(Beginning of RECORDS FOR THE TASK)

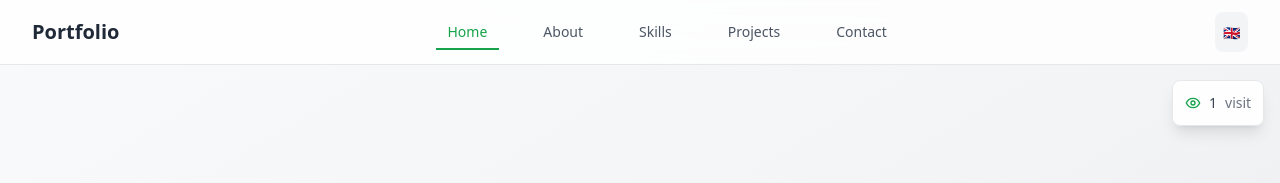
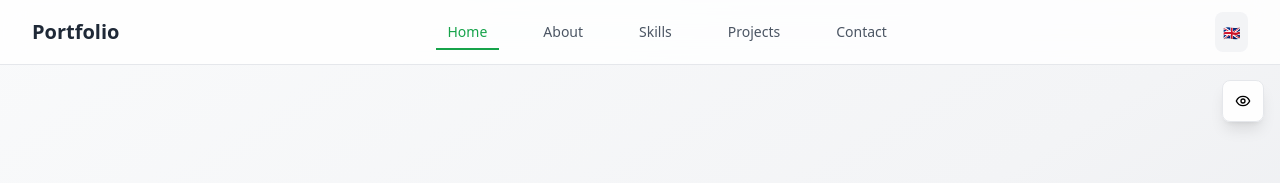
Before and after one commit to X-jonica/web-portfolio, a React (Vite) app: page / in a window 1280 px wide. Shown: the top 183 px of the page. Built offline with nearby package versions, Linux system fonts and the light colour scheme.

Commit message:
modification dans le composant counter

```diff
--- a/src/components/VisitCounter.tsx
+++ b/src/components/VisitCounter.tsx
@@ -39,7 +39,7 @@ export const VisitCounter = () => {
             emailjsConfig.templateId,
             {
                subject: "Nouvelle visite sur votre portfolio !", // Sujet de l'email
-               message: `Quelqu'un vient de visiter votre profil (visite n°${count}).`,
+               message: `Quelqu'un vient de visiter votre portfolio.`,
                visit_count: count,
                timestamp: new Date().toLocaleString(),
                visitor_info: navigator.userAgent,
@@ -60,13 +60,7 @@ export const VisitCounter = () => {
          className="fixed top-20 right-4 z-40 bg-white/90 dark:bg-gray-800/90 backdrop-blur-sm rounded-lg p-3 shadow-lg border border-gray-200 dark:border-gray-700"
       >
          <div className="flex items-center gap-2 text-sm">
-            <Eye size={16} className="text-green-600 dark:text-green-400" />
-            <span className="font-medium text-gray-700 dark:text-gray-300">
-               {visitCount}
-            </span>
-            <span className="text-gray-500 dark:text-gray-400">
-               {visitCount === 1 ? t("visit") : t("visits")}
-            </span>
+            <Eye size={16} className="dark:text-green-400" />
          </div>
       </motion.div>
    );
```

(End of RECORDS FOR THE TASK)

Look through the entries and find each line that has the string "const". Copy those lines.

@@ -39,7 +39,7 @@ export const VisitCounter = () => {
@@ -60,13 +60,7 @@ export const VisitCounter = () => {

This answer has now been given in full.